» Your task
Find all lines below containing the string "が交互にくるように見える" and return them.

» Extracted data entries
═══

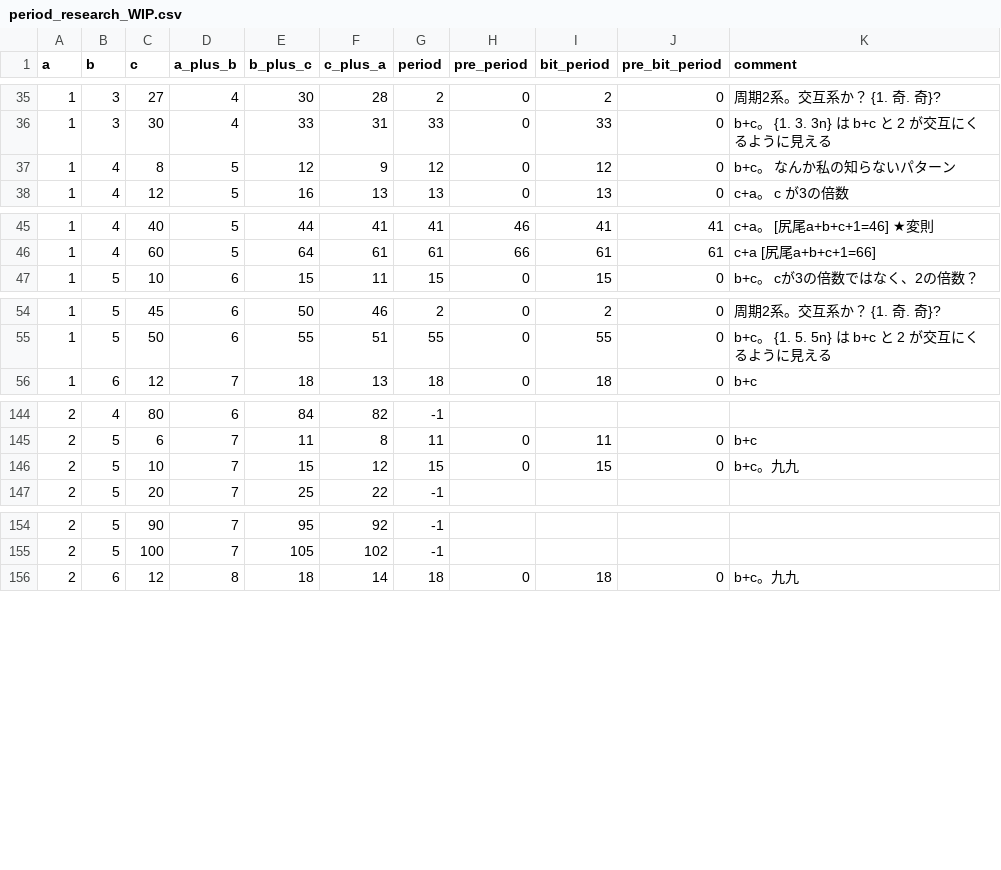
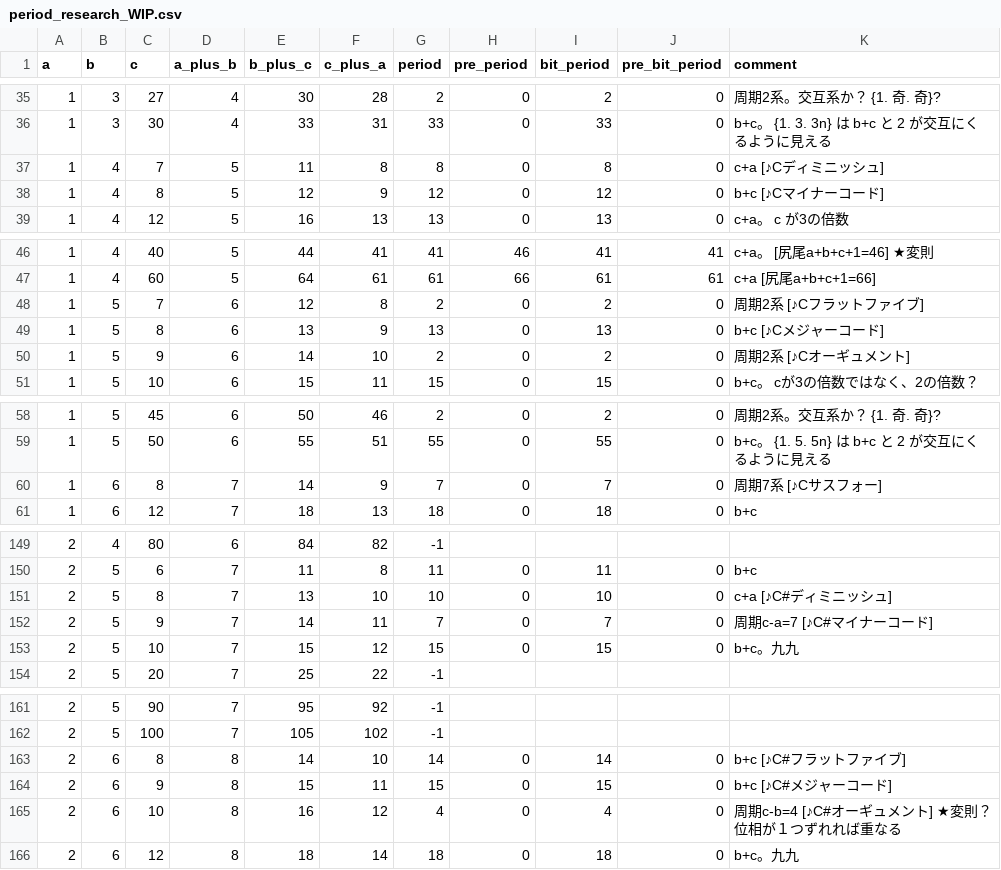
Before and after one commit to muzudho/O31game, a CSV file: me/blog/period_research_WIP.csv, drawn as a sheet; only a part is shown, gaps mark what is left out; the diff covers the shown part only.

```diff
--- a/me/blog/period_research_WIP.csv
+++ b/me/blog/period_research_WIP.csv
@@ -36,3 +36,4 @@ a,b,c,a_plus_b,b_plus_c,c_plus_a,period,pre_period,bit_period,pre_bit_period,com
 1,3,30,4,33,31,33,0,33,0,"b+c。 {1. 3. 3n} は b+c と 2 が交互にくるように見える"
-1,4,8,5,12,9,12,0,12,0,"b+c。 なんか私の知らないパターン"
+1,4,7,5,11,8,8,0,8,0,"c+a [♪Cディミニッシュ]"
+1,4,8,5,12,9,12,0,12,0,"b+c [♪Cマイナーコード]"
 1,4,12,5,16,13,13,0,13,0,"c+a。 c が3の倍数"
@@ -46,2 +47,5 @@ a,b,c,a_plus_b,b_plus_c,c_plus_a,period,pre_period,bit_period,pre_bit_period,com
 1,4,60,5,64,61,61,66,61,61,"c+a [尻尾a+b+c+1=66]"
+1,5,7,6,12,8,2,0,2,0,"周期2系 [♪Cフラットファイブ]"
+1,5,8,6,13,9,13,0,13,0,"b+c [♪Cメジャーコード]"
+1,5,9,6,14,10,2,0,2,0,"周期2系 [♪Cオーギュメント]"
 1,5,10,6,15,11,15,0,15,0,"b+c。 cが3の倍数ではなく、2の倍数？"
@@ -55,2 +59,3 @@ a,b,c,a_plus_b,b_plus_c,c_plus_a,period,pre_period,bit_period,pre_bit_period,com
 1,5,50,6,55,51,55,0,55,0,"b+c。 {1. 5. 5n} は b+c と 2 が交互にくるように見える"
+1,6,8,7,14,9,7,0,7,0,"周期7系 [♪Cサスフォー]"
 1,6,12,7,18,13,18,0,18,0,"b+c"
@@ -145,2 +150,4 @@ a,b,c,a_plus_b,b_plus_c,c_plus_a,period,pre_period,bit_period,pre_bit_period,com
 2,5,6,7,11,8,11,0,11,0,"b+c"
+2,5,8,7,13,10,10,0,10,0,"c+a [♪C#ディミニッシュ]"
+2,5,9,7,14,11,7,0,7,0,"周期c-a=7 [♪C#マイナーコード]"
 2,5,10,7,15,12,15,0,15,0,"b+c。九九"
@@ -155,2 +162,5 @@ a,b,c,a_plus_b,b_plus_c,c_plus_a,period,pre_period,bit_period,pre_bit_period,com
 2,5,100,7,105,102,-1
+2,6,8,8,14,10,14,0,14,0,"b+c [♪C#フラットファイブ]"
+2,6,9,8,15,11,15,0,15,0,"b+c [♪C#メジャーコード]"
+2,6,10,8,16,12,4,0,4,0,"周期c-b=4 [♪C#オーギュメント] ★変則？ 位相が１つずれれば重なる"
 2,6,12,8,18,14,18,0,18,0,"b+c。九九"
```
Also changed, not shown: 1 added row and 1 edited cell elsewhere in this file, 7 other files.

═══

» Response to the exercise
 1,3,30,4,33,31,33,0,33,0,"b+c。 {1. 3. 3n} は b+c と 2 が交互にくるように見える"
 1,5,50,6,55,51,55,0,55,0,"b+c。 {1. 5. 5n} は b+c と 2 が交互にくるように見える"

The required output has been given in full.